The name Sacsaywaman or Sacsayhuamán is derived from two Quechua words: “Sacsay,” which means satiate and “wamán," which means hawk; together they mean “eat your fill, hawk.” This puzzling meaning is a reference to the fact that the birds were divine protectors of the Incas and the military battalions.
It is located 1.25 miles from Cusco's square at an altitude of 12,140 feet above sea level, surrounded by the mountains Ausangate, Pachatusán and Sencca. It covers an area of twelve square miles, which hold incredible archaeological and architectural sites, including: Kolcampata, Qenqo Grande and Qenqo Chico, Laqo, Kusilluchayoq, Lanlakuyuq, Llaullipata, Chacan, Pukapukara and Tambomachay.
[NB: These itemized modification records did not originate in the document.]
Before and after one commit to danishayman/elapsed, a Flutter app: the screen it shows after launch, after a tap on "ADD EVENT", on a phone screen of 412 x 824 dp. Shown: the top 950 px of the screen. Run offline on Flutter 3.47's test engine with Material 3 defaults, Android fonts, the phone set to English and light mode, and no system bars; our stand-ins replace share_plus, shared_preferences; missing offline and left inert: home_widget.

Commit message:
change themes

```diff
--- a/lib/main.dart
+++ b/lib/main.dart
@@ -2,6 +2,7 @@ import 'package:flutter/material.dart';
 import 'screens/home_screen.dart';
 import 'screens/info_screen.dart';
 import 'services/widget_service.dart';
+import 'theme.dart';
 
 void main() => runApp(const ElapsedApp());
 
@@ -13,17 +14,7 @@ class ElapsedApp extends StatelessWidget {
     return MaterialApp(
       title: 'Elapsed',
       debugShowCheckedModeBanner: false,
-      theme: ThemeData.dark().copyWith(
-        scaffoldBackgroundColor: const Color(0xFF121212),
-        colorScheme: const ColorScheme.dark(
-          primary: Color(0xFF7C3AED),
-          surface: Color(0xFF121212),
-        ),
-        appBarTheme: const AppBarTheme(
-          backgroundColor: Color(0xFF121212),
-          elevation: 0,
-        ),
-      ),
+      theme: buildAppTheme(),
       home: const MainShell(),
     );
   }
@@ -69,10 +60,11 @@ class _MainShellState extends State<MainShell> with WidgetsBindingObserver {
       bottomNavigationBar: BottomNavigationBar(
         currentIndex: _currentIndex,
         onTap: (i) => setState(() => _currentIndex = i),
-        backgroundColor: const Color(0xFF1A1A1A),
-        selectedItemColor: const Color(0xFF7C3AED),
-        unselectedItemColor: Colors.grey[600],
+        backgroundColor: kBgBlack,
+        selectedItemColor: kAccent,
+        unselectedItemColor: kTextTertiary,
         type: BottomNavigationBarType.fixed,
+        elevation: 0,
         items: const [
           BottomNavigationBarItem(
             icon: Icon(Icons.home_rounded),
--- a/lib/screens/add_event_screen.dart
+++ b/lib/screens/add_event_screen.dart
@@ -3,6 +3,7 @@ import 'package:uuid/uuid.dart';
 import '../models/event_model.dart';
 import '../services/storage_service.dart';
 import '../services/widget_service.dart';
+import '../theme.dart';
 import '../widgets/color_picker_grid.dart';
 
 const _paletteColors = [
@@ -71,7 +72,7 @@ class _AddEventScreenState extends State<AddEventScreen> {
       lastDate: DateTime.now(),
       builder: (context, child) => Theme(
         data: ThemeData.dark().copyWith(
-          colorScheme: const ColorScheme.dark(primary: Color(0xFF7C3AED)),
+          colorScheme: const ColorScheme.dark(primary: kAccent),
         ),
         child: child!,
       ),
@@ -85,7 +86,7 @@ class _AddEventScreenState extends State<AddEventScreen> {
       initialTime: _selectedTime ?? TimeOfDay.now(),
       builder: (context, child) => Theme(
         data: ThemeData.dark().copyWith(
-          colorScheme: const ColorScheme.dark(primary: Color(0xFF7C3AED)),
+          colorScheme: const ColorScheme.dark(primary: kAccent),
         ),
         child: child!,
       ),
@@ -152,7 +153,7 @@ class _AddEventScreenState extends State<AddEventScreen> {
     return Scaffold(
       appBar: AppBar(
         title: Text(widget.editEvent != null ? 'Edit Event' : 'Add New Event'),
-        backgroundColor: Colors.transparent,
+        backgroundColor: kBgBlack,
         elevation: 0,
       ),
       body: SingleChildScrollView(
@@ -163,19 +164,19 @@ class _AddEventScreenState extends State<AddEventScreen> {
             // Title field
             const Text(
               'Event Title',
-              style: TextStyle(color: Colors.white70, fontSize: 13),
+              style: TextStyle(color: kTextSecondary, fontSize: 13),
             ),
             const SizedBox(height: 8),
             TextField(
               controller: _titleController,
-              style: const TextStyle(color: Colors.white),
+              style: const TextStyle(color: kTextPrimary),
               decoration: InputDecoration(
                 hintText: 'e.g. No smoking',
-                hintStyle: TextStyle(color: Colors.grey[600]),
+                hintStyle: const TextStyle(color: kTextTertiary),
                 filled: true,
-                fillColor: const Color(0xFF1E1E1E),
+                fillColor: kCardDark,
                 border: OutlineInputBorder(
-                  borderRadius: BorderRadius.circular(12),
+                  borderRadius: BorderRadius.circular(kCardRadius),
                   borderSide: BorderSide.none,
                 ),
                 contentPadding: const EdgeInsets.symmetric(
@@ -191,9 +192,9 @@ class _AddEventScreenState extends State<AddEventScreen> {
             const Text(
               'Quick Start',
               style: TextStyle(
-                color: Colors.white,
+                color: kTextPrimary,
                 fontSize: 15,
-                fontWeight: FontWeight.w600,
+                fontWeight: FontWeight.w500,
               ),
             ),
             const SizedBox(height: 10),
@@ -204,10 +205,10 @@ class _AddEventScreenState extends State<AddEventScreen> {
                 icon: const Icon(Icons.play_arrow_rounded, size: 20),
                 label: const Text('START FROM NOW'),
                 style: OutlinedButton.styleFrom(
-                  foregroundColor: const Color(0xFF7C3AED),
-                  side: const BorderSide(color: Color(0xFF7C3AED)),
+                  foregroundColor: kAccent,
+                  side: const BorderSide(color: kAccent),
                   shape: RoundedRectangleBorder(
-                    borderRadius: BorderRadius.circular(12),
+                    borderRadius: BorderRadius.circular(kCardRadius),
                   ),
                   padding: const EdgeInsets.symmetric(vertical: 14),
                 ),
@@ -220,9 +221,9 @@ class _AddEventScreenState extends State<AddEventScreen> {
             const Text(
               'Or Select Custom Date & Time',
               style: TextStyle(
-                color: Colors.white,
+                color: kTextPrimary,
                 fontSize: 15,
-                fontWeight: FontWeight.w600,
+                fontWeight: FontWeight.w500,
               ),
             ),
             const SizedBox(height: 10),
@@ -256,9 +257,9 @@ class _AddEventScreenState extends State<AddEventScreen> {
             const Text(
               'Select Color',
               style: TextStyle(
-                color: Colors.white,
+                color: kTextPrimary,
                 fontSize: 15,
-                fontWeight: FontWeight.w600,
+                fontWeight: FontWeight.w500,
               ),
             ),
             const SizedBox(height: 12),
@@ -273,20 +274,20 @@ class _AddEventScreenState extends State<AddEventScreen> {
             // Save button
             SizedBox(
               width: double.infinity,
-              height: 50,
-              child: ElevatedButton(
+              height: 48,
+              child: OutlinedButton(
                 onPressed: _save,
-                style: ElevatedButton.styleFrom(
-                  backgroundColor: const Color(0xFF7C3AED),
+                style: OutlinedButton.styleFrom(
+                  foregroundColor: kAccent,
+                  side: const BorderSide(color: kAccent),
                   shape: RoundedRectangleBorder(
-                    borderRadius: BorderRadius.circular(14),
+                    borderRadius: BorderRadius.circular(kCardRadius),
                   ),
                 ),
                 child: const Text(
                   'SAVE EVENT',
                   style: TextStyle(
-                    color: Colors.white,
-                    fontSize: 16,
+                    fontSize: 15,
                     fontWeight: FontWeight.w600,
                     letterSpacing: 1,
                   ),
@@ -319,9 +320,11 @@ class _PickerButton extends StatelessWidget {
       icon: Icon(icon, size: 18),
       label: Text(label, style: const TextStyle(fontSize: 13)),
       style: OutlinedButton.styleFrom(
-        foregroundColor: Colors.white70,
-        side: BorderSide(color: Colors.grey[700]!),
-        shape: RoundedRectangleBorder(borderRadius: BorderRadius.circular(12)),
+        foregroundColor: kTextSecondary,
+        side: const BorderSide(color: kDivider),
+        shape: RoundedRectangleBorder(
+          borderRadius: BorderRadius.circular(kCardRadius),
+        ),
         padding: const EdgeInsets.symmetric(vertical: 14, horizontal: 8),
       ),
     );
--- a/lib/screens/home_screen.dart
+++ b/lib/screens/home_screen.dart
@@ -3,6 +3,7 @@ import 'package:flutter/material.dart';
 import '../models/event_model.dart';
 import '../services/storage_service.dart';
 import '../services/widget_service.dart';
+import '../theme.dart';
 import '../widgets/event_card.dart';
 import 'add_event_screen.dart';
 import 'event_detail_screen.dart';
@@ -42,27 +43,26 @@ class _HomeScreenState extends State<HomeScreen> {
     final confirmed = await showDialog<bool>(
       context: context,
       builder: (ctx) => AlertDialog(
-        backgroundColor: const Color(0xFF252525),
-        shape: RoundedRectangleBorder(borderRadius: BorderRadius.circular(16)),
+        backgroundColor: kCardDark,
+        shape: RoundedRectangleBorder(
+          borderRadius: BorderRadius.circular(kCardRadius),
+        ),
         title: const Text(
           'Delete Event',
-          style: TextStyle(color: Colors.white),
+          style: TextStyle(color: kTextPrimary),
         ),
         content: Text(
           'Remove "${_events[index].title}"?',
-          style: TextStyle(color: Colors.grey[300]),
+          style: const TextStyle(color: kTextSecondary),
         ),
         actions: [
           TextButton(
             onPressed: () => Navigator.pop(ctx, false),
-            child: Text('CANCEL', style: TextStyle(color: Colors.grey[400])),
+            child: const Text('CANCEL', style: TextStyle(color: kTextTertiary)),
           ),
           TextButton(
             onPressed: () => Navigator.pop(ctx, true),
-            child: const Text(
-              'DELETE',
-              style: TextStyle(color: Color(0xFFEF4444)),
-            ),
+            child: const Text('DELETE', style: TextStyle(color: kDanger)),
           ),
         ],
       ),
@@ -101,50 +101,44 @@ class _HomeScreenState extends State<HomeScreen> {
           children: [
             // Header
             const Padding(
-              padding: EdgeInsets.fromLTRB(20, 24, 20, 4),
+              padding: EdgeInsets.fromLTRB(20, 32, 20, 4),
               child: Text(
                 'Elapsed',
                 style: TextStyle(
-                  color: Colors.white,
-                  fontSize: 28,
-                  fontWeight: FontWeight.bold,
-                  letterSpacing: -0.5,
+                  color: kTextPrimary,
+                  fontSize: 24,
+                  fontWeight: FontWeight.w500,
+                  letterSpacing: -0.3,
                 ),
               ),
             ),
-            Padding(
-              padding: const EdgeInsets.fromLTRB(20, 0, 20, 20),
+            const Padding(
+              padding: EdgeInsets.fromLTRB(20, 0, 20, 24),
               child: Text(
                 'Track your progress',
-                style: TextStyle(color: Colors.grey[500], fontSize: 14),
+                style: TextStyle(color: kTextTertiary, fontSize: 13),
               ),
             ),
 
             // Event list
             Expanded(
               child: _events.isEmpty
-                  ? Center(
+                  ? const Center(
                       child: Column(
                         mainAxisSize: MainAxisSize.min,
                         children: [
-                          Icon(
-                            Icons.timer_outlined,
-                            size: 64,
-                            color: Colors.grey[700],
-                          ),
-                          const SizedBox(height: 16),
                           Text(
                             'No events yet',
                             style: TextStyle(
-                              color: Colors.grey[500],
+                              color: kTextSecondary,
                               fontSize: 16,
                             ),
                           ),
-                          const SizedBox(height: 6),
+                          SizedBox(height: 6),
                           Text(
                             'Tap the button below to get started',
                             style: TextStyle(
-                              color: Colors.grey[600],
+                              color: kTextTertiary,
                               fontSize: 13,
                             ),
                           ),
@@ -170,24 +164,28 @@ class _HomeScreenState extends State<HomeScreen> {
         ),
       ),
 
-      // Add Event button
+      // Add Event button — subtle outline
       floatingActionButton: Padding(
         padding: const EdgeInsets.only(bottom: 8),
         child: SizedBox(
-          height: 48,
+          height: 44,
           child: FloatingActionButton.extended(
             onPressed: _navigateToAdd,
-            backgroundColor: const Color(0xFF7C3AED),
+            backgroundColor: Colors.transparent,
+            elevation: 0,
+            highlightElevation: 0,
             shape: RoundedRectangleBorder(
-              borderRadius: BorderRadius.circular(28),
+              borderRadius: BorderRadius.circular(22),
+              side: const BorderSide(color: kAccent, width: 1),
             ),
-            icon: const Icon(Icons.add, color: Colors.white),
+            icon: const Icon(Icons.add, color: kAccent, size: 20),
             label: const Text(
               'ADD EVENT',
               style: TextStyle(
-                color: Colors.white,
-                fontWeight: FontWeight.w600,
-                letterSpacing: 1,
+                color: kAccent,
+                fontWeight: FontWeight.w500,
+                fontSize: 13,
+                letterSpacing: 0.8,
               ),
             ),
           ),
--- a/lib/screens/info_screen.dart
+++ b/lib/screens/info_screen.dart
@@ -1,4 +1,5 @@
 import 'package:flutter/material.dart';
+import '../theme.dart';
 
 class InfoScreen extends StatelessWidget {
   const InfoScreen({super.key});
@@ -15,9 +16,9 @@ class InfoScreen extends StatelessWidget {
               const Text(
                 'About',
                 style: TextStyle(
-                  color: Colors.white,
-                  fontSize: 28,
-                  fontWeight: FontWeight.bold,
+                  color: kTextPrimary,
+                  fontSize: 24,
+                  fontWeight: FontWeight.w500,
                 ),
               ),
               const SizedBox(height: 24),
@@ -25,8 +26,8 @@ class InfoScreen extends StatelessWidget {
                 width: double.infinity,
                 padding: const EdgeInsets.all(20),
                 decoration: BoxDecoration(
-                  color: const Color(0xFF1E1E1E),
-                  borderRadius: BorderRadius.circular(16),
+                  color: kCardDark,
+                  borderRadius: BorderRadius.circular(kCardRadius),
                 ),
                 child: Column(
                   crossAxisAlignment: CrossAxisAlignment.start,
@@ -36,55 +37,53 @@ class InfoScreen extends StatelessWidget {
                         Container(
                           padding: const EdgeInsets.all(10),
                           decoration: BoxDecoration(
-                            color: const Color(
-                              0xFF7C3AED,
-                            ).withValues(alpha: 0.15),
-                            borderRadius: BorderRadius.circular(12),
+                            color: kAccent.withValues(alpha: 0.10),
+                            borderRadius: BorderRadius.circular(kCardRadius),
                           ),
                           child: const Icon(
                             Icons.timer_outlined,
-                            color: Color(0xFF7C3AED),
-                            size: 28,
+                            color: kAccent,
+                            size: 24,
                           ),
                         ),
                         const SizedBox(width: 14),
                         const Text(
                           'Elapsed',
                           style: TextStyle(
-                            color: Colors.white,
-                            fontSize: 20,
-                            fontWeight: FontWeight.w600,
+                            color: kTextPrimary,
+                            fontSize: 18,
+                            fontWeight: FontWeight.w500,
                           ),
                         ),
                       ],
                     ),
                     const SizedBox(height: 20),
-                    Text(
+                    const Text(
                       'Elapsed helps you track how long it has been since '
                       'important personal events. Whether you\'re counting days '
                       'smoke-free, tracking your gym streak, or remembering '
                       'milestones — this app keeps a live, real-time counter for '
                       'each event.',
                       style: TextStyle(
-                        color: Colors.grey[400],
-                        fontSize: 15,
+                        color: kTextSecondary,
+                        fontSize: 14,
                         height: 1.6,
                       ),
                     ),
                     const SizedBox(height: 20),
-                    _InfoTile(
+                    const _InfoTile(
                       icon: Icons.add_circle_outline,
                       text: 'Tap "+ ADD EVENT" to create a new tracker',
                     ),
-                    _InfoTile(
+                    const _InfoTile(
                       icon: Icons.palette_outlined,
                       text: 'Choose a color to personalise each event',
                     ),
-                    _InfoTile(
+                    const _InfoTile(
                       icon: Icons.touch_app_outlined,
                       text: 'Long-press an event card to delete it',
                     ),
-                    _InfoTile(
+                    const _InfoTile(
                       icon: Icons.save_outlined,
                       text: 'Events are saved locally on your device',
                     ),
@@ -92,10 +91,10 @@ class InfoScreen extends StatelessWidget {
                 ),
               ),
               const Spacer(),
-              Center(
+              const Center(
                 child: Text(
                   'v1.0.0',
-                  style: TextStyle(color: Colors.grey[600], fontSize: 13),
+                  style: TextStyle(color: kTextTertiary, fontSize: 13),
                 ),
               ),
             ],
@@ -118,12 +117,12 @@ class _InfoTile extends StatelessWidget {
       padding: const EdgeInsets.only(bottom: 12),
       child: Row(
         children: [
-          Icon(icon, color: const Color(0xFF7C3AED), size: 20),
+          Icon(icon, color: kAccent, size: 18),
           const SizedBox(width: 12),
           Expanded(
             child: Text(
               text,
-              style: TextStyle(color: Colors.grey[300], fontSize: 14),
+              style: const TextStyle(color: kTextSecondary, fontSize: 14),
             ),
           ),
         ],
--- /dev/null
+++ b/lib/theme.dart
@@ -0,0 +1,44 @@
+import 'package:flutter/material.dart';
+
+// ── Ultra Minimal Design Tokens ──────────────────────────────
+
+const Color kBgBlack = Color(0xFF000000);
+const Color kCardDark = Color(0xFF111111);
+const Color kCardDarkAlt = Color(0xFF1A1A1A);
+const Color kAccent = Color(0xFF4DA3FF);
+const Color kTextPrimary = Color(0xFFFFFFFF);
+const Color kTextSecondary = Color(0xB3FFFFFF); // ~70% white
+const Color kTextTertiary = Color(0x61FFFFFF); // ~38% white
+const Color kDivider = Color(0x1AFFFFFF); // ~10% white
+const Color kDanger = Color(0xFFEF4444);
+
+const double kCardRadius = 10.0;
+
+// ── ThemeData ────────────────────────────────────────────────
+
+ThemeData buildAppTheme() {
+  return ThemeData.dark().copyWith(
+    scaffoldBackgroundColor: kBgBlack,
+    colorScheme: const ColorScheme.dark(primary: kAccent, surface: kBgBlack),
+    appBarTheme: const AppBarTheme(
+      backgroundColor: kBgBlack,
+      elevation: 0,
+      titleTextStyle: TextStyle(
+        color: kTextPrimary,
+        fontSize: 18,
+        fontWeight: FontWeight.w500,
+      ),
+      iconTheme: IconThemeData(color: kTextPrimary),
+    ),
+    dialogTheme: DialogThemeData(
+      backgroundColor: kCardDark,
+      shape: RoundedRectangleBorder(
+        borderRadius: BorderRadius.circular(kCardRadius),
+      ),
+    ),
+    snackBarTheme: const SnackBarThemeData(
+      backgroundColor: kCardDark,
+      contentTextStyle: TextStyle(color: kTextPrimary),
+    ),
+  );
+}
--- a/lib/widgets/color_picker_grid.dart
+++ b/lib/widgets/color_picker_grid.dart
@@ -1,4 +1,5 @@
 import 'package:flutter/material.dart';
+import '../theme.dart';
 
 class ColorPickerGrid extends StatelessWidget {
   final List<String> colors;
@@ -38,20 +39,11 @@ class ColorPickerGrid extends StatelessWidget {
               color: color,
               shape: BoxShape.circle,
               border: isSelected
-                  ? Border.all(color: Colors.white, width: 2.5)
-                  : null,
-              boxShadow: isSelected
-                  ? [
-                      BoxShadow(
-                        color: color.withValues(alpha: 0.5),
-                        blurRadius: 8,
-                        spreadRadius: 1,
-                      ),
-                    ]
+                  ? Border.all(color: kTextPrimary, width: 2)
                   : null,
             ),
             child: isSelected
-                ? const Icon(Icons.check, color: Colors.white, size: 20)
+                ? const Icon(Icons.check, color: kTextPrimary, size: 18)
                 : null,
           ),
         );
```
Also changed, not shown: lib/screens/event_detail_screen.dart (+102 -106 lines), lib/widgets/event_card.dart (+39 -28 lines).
It is believed that around 20,000 men worked to cut and transport gigantic stones from Huaqoto and Rumiqolqa and build this ceremonial Inca fortress. Sacsayhuamán is an architectural work with megalithic walls made of stones than can weigh from 99 to 138 tons. The stones are different sizes and some have more than one hundred angles, each fitted and joined to the other with no mortar of any kind.